“I showed my parents, but we just thought they must be scars or something,” she told Woman’s Day. “We had no idea what it was. A dermatologist gave me some ointment, but it did nothing.”

How a doctor never figured out what her skin condition was is beyond me — but a random stranger at a grocery store ultimately made the diagnosis, pulling Posteraro aside and telling her she had vitiligo.

Vitiligo is a disease that’s caused by a lack of melanin in your skin and even hair, and it leads to the loss of skin color on any part of your body, including your eyes and mouth. Melanin is the pigment that gives your skin, hair, and eyes color — and darker-skinned people tend to have more of it than light-skinned people. Vitiligo sufferers tend to have white splotches across their skin.

Over the years, Posteraro’s skin condition worsened — and people began calling her “cow,” “Dalmation,” and “burn victim.” The bullying and staring spurred her to turn to heavy foundations to cover the skin spots: “I tried everything possible to cover it up,” she told Woman’s Day. “I got really dark spray tans and used industrial-strength foundation, the kind used to cover deep scars.”
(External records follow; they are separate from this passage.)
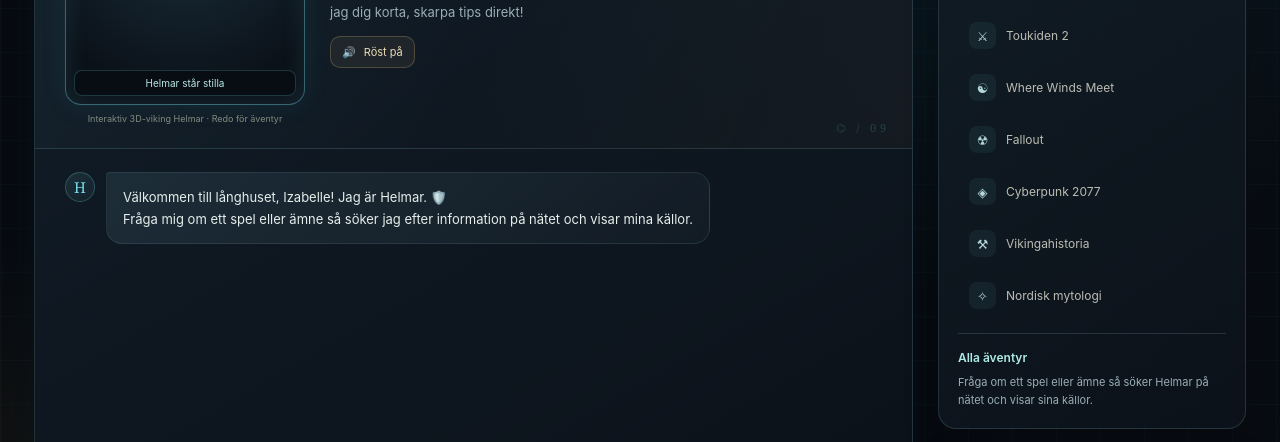
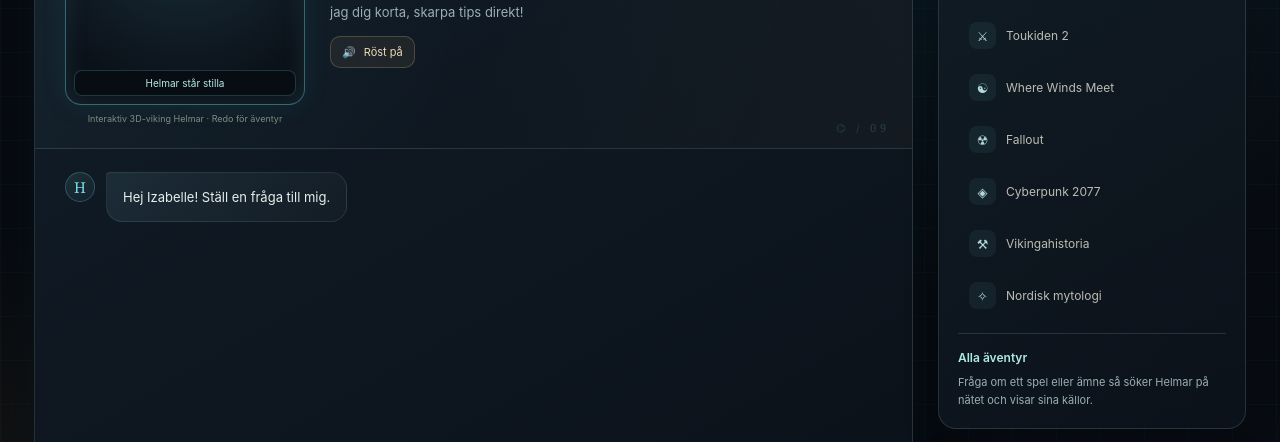
Before and after one commit to catherineeskilsdotter-beep/Helmar, a plain HTML site: page index.html in a window 1280 px wide. Shown: the part 300-742 px from the top of the page. Drawn offline with Linux system fonts and the light colour scheme; some packages are replaced by stand-ins of ours; a script that the page names is missing.

Commit message:
Uppdatera valkomstmeddelande: Hej Izabelle! Stall en fraga till mig.

```diff
--- a/index.html
+++ b/index.html
@@ -214,7 +214,7 @@
         <div class="chat" id="chat" aria-live="polite" aria-relevant="additions text">
           <div class="message">
             <span class="mini-avatar" aria-hidden="true">H</span>
-            <div class="bubble">Välkommen till långhuset, Izabelle! Jag är Helmar. 🛡️<br>Fråga mig om ett spel eller ämne så söker jag efter information på nätet och visar mina källor.</div>
+            <div class="bubble">Hej Izabelle! Ställ en fråga till mig.</div>
           </div>
         </div>
         <div class="suggestions" id="suggestions" aria-label="Förslag på frågor">
```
Eventually, however, Posteraro had a change of heart. “Why should I hide who I am?” she ultimately concluded. “It’s exhausting.”

That’s when she decided to get a tattoo on her arm that allowed her to embrace her condition — as well as confront the bullying front on. “It’s called Vitiligo” is tattooed right across a dividing line of splotches on the inside of her left arm, serving both as a reminder to herself to accept and love herself as well as to raise awareness and reduce stigma among others.

Some one to two percent of the world population has the skin condition, and it’s most noticeable in people with darker skin. Another woman who has been making strides in defeating stigma about the disease is Chantelle Brown-Young, a model with vitiligo all over her face and body.